» MATERIAL FOR THE TASK:
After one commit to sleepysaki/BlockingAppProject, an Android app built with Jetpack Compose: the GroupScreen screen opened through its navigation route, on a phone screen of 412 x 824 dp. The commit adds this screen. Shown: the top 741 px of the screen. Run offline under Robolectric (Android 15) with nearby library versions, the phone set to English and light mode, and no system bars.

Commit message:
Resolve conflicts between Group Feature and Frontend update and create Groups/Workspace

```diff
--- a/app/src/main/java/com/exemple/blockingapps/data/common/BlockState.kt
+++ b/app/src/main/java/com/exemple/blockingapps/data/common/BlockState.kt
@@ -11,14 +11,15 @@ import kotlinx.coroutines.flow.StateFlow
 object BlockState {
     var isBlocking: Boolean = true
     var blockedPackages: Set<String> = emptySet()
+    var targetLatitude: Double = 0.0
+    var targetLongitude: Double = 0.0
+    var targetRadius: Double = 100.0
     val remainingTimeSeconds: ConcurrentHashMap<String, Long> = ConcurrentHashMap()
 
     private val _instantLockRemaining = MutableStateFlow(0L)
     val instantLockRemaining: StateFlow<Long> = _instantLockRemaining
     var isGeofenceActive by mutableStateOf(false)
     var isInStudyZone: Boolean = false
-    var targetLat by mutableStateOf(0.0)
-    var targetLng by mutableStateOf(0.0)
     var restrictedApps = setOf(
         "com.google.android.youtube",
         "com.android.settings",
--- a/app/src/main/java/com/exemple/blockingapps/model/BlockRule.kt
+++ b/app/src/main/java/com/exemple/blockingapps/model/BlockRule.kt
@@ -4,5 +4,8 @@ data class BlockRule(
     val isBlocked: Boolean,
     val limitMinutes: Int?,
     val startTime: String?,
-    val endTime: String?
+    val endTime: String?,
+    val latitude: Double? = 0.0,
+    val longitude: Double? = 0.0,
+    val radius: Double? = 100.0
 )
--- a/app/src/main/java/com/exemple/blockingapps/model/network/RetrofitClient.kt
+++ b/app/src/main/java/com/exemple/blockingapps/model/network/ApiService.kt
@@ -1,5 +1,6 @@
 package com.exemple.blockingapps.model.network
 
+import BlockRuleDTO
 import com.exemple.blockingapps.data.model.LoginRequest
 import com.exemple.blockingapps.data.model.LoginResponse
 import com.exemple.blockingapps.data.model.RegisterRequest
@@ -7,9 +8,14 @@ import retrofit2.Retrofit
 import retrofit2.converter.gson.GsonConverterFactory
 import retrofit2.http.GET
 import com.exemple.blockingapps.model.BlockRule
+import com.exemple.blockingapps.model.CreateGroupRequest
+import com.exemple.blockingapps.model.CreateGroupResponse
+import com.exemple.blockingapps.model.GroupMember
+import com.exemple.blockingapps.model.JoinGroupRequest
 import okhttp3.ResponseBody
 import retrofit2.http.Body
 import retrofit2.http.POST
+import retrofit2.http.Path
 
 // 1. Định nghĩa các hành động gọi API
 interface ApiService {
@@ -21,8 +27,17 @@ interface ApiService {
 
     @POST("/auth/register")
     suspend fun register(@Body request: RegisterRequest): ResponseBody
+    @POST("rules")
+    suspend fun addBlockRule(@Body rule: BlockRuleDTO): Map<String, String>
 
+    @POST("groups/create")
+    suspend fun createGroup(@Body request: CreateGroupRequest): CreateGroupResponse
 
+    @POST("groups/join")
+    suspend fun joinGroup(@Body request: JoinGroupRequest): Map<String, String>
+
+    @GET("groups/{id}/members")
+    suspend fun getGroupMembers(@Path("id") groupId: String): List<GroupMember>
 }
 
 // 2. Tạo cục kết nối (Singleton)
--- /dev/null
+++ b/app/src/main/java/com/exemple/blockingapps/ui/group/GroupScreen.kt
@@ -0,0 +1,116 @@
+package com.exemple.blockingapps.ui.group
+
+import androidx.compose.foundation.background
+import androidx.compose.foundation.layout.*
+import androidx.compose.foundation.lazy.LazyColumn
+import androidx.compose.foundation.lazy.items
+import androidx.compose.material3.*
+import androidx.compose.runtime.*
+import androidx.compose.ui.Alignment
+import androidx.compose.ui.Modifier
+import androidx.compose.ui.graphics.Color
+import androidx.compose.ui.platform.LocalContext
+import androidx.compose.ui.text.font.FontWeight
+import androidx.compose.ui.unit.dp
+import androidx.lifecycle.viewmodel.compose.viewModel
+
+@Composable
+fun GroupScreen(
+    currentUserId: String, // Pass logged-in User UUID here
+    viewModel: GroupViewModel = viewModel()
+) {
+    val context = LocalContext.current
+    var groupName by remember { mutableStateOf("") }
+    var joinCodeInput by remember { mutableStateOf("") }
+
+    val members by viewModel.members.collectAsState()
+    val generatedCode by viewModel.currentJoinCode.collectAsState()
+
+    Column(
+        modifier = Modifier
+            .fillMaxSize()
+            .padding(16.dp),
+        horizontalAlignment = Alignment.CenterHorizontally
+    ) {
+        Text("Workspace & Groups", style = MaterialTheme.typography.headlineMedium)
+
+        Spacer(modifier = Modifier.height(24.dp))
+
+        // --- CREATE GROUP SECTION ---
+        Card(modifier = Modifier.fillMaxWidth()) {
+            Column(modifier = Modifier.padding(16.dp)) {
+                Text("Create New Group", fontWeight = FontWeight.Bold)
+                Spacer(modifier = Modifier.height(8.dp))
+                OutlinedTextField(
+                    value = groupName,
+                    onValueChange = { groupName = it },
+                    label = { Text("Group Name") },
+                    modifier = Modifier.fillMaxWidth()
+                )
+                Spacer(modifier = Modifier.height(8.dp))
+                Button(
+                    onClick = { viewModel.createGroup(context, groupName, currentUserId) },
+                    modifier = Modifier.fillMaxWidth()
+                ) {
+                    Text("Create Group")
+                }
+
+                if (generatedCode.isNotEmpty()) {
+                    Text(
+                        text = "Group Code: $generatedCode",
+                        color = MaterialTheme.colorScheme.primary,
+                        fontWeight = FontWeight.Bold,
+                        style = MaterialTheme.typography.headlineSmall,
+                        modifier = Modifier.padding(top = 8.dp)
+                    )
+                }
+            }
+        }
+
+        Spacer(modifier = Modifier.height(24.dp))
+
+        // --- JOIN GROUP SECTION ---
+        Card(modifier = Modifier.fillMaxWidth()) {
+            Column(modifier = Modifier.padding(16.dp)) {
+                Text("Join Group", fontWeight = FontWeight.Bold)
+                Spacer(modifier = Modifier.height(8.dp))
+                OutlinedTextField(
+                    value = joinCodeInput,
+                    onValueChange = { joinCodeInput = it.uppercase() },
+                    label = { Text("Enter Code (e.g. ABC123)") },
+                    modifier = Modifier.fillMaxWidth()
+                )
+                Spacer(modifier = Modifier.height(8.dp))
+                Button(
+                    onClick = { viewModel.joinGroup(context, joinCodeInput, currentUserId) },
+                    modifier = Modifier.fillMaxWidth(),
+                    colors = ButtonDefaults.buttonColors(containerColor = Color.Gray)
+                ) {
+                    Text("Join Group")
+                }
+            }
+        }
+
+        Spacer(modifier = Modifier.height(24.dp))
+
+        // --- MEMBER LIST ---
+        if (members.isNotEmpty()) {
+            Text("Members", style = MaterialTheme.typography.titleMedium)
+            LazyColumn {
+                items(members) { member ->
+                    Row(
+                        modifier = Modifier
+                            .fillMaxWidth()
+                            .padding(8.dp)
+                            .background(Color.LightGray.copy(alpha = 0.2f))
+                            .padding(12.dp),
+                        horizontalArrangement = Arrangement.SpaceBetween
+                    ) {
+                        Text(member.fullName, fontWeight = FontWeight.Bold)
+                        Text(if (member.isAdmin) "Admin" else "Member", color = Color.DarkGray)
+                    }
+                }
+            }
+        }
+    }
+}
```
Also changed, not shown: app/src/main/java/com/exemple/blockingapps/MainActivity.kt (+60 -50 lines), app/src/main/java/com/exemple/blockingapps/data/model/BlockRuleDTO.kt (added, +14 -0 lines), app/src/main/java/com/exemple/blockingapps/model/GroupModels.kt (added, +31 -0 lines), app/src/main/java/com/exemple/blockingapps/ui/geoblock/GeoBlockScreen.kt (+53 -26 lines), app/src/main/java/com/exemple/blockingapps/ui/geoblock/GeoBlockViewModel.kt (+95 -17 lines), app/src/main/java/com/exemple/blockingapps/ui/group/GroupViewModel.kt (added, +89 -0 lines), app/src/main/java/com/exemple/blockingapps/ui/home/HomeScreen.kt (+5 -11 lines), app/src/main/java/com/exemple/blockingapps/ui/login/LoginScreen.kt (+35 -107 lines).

» REQUIRED WORK: Show every line of the listing containing the string "currentUserId" by copying it.

» WRITTEN RESPONSE:
+    currentUserId: String, // Pass logged-in User UUID here
+                    onClick = { viewModel.createGroup(context, groupName, currentUserId) },
+                    onClick = { viewModel.joinGroup(context, joinCodeInput, currentUserId) },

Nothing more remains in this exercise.